But credit bureaus are now looking into other ways to determine an individual’s credit history beyond the result of a static formula. They’ve integrated machine-learning into credit scoring methods to get a more balanced picture of someone’s likelihood of defaulting on a debt. But it’s more complex that that — we break down the method.
This technology essentially integrates machine-learning into the credit-scoring process. There are multiple tools: NeuroDecision technology is a tool developed by credit bureau Equifax. Other credit bureaus, including Experian, are also reportedly exploring similar ideas. The technology is modeled on neural networks in the human brain, so it can assess the interrelationships between the different factors rather just spit out a number based on a static formula.
“Each attribute can have multiple weights,” said Peter Maynard, svp of enterprise analytics for Equifax. It allows you to better or more accurately predict the person’s likelihood to default.”
Artificial neural networks mimic the way the human brain works, so a non-human has the ability to think through the data and assess patterns.
So the machine has the ability to process the data like a human. Perhaps an individual with a historically poor payback record made improvements over time — a machine-learning tool may be able to take those details into consideration.
“A neural network more closely mimics the way humans think and reason, whereas linear models are more dogmatic — you’re imposing structure on data as opposed to letting the data talk to you,” said Eric VonDohlen, chief analytics officer at the online lender Elevate, in an interview with American Banker.
The traditional method has been popular because of the ability to provide specific explanations to customers, Maynard said. By contrast, neural networks have been seen as a “black box” due to the inability to understand how the decisions were determined. What’s new with Equifax’s tool is the ability to find specific reasons to explain why someone is declined credit. “The algorithm Equifax created allows full transparency into how each consumer is scored,” he said.
There can be biased outcomes depending on the human that inputs the data. Some industry watchers are concerned that the use of machine learning to analyze financial data can generate biased results. How the data is fed into the system and the instructions that are given to the machine are important factors contributing to biased outcomes, said Kevin Petrasic, partner at international law firm White & Case.

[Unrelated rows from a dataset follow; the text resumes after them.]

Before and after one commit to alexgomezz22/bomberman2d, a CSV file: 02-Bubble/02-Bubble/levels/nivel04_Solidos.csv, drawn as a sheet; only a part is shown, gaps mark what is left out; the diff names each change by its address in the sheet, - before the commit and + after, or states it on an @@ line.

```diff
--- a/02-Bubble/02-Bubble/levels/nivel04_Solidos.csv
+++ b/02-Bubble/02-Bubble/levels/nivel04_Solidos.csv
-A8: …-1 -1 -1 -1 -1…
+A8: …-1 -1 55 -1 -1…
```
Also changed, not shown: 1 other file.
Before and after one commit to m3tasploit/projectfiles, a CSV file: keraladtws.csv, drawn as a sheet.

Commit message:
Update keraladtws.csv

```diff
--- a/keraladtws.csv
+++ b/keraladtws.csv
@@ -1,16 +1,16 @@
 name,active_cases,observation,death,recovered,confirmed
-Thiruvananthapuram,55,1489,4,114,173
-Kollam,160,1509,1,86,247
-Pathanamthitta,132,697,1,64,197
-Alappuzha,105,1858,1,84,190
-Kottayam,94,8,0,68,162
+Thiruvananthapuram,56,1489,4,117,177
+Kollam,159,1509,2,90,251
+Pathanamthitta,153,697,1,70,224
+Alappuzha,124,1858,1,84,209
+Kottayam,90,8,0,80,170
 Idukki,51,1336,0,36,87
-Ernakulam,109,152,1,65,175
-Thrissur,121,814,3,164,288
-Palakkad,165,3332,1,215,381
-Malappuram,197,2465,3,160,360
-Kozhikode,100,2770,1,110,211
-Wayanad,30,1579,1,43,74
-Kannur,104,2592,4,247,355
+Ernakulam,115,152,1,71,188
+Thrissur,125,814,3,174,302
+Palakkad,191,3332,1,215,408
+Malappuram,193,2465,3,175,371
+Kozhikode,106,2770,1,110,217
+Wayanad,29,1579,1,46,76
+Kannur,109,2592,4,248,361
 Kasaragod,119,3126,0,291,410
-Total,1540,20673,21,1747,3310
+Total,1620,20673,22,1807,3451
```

“The program can have the very powerful capability to model itself over time and turn into something it wasn’t originally programmed to do,” he said. “It may come to the conclusion that loans to people in a particular zip code aren’t good credit decisions, or people who hang out in a certain social network are not good credit risks because of whatever associations they have with people in that network.”
Equifax doesn’t share these concerns — for now. Maynard said its product was vetted to meet regulators’ standards, including those of the through regulators including the Office of the Comptroller of the Currency, the Federal Reserve and the Consumer Financial Protection Bureau.
“Currently, we do not have concerns, said Maynard. “First, the sample of data used to build the model is algorithm agnostic, meaning we use the same sample of data for both logistic regression and neural nets. Second, we follow our rigorous compliance and model governance processes to review and approve the model for use.”